Identify all lines below that hold "content" and collect them.

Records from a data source
-=-=-=-=-
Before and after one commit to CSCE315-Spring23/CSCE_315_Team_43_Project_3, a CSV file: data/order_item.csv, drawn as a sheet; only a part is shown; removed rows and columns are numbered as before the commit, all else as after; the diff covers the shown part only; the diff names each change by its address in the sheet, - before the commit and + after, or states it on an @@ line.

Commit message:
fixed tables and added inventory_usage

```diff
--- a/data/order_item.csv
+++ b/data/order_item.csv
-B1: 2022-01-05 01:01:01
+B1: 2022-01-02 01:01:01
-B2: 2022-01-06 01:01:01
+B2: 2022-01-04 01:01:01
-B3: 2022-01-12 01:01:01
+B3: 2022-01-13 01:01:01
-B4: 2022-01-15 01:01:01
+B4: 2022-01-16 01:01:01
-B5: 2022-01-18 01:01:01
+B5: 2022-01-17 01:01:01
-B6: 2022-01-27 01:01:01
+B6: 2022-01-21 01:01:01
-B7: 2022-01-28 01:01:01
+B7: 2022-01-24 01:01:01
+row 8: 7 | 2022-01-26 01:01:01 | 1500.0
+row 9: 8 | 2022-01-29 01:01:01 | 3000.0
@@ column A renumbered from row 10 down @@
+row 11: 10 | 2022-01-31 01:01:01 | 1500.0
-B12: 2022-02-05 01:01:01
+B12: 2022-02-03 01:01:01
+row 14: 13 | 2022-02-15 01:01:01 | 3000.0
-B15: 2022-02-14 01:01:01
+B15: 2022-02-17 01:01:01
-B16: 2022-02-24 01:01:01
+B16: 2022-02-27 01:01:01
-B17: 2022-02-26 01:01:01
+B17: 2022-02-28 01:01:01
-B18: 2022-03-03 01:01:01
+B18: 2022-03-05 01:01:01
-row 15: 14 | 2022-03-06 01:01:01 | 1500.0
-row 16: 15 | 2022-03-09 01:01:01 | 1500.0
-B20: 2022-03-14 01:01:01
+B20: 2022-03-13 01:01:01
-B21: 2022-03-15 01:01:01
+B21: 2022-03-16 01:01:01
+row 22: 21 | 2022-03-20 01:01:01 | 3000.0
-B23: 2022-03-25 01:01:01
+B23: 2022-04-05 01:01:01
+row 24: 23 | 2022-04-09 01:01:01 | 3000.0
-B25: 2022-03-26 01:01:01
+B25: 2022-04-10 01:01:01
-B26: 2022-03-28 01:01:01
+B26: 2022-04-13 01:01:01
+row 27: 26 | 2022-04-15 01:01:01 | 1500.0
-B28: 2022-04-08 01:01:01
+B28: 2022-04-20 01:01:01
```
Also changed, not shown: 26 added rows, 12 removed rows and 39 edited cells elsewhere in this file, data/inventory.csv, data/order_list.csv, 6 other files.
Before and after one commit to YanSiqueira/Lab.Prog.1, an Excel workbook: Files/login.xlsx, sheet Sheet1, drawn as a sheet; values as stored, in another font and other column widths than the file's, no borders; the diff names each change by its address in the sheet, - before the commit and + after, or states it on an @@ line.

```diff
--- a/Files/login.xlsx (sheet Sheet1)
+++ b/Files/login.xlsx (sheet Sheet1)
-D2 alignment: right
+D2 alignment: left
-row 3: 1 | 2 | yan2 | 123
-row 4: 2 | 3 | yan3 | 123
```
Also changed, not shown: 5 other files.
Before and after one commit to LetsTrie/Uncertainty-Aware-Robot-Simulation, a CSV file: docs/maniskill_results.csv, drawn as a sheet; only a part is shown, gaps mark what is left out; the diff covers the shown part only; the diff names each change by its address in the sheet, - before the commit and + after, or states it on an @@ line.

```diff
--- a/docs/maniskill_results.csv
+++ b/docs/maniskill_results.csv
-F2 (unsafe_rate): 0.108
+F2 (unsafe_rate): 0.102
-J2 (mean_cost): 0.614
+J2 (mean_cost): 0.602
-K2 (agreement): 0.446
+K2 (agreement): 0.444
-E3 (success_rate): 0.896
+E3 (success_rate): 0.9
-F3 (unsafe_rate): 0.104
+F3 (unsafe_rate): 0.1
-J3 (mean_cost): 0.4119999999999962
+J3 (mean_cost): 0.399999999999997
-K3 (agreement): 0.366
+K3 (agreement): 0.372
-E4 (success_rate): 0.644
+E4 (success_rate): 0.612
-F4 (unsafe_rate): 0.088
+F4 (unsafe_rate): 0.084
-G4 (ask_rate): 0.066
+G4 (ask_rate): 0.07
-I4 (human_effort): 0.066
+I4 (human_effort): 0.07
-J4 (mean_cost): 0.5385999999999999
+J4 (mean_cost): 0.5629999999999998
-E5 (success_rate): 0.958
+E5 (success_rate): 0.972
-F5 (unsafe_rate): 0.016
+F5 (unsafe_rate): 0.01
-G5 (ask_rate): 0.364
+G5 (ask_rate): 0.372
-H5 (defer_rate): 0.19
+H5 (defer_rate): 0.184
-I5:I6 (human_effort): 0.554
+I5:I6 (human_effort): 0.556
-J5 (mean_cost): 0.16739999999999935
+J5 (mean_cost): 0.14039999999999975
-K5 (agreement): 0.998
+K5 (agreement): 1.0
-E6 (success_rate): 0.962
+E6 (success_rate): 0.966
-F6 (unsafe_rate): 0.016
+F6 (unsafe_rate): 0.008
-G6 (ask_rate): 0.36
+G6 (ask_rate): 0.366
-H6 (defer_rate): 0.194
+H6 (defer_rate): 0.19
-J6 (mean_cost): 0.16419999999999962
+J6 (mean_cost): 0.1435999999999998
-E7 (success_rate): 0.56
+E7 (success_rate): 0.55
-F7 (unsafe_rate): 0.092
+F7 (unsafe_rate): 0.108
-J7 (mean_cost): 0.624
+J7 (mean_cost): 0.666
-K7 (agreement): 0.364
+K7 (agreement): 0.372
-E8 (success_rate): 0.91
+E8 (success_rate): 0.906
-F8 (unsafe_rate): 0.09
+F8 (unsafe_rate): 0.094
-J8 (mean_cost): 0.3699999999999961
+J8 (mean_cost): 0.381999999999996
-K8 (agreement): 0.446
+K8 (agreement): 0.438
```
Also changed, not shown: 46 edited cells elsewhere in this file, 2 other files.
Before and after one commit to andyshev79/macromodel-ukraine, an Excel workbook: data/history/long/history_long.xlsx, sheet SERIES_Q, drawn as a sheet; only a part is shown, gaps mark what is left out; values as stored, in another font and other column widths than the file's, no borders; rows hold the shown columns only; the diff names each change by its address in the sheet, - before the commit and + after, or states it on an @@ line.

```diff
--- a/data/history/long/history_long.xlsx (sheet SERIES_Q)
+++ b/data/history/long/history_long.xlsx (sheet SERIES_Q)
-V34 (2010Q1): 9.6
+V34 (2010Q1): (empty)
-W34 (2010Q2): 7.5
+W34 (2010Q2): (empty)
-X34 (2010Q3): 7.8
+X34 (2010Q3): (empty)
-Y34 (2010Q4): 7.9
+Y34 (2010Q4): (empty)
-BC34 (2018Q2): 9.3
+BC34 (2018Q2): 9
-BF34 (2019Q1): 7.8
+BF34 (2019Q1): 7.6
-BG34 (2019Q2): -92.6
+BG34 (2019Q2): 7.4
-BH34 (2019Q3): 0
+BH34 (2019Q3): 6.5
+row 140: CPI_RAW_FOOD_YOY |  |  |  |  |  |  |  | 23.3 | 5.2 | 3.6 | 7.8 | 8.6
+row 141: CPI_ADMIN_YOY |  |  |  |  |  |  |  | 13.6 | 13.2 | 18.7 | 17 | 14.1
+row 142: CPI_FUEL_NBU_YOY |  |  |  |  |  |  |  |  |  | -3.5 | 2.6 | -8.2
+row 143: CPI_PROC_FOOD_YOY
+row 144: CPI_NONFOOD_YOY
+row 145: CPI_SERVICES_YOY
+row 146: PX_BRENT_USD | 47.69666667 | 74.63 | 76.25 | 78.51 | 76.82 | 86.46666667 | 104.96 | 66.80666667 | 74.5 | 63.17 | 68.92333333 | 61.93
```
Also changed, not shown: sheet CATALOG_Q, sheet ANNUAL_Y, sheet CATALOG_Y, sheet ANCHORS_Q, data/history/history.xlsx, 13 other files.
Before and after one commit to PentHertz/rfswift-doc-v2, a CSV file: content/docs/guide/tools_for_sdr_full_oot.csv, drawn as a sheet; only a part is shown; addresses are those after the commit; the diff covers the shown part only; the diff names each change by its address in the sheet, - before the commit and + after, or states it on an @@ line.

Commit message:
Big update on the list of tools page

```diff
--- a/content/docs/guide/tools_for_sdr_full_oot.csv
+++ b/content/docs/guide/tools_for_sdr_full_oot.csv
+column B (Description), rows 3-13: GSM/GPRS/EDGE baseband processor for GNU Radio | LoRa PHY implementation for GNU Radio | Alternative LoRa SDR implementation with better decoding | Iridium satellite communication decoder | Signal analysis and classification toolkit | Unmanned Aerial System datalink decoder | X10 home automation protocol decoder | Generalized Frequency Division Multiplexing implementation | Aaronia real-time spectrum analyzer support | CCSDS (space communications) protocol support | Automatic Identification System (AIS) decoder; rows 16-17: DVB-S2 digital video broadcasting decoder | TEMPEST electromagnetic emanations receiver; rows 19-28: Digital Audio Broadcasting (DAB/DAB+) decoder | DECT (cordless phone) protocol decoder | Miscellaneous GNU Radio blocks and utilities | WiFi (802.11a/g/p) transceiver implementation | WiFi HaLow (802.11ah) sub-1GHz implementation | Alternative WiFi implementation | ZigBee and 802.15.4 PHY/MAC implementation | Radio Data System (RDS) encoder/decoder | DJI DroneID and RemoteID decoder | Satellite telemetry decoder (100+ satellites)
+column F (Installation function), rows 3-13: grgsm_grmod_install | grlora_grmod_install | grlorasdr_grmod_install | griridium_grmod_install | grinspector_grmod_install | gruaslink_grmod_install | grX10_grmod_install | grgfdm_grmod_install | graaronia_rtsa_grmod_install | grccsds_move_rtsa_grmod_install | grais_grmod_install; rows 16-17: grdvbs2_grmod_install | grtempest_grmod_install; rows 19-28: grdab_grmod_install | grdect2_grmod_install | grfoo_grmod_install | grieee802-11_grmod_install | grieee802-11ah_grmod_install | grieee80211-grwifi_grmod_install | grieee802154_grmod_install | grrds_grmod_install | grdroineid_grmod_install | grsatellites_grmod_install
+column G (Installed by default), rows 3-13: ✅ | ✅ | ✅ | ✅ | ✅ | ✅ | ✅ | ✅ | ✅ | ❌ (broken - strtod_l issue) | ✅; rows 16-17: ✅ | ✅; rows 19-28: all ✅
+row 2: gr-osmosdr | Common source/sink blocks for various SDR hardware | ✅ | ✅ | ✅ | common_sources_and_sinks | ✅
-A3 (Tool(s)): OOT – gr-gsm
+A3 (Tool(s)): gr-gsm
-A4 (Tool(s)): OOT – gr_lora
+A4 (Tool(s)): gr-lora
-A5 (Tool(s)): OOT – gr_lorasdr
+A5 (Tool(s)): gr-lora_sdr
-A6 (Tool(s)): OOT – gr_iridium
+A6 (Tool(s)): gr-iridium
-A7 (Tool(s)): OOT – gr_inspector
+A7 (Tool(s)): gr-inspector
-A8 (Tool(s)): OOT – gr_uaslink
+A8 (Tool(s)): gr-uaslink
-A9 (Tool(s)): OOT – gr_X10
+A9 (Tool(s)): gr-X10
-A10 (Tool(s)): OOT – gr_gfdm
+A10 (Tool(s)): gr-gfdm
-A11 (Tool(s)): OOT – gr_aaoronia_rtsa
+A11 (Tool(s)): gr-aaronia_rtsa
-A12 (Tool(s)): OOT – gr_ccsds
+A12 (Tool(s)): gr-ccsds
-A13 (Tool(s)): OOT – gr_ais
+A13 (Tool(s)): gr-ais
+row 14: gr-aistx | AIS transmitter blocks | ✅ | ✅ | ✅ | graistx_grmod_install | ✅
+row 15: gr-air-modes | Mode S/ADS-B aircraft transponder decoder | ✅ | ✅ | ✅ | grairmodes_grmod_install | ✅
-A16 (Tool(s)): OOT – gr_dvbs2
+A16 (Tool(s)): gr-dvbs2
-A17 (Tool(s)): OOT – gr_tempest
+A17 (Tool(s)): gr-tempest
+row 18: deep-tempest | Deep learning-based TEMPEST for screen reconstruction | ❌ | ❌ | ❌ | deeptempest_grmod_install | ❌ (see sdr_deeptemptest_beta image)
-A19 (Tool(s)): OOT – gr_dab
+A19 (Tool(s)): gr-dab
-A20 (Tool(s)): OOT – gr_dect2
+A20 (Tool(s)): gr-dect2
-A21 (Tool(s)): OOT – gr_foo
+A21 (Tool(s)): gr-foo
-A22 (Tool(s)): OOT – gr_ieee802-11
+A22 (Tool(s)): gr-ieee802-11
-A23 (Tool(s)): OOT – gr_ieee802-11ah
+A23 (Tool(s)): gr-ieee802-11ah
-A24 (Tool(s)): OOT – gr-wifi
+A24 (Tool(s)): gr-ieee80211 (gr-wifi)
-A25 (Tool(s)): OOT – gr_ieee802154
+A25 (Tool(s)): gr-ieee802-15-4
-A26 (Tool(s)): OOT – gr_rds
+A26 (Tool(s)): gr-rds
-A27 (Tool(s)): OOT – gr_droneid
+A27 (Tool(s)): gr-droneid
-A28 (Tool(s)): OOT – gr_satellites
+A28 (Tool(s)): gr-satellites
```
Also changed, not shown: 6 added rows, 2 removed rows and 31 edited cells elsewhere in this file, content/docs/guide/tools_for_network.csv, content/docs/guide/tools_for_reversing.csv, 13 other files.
-=-=-=-=-
◆ **Your solution**:
Before and after one commit to PentHertz/rfswift-doc-v2, a CSV file: content/docs/guide/tools_for_sdr_full_oot.csv, drawn as a sheet; only a part is shown; addresses are those after the commit; the diff covers the shown part only; the diff names each change by its address in the sheet, - before the commit and + after, or states it on an @@ line.
--- a/content/docs/guide/tools_for_sdr_full_oot.csv
+++ b/content/docs/guide/tools_for_sdr_full_oot.csv
Also changed, not shown: 6 added rows, 2 removed rows and 31 edited cells elsewhere in this file, content/docs/guide/tools_for_network.csv, content/docs/guide/tools_for_reversing.csv, 13 other files.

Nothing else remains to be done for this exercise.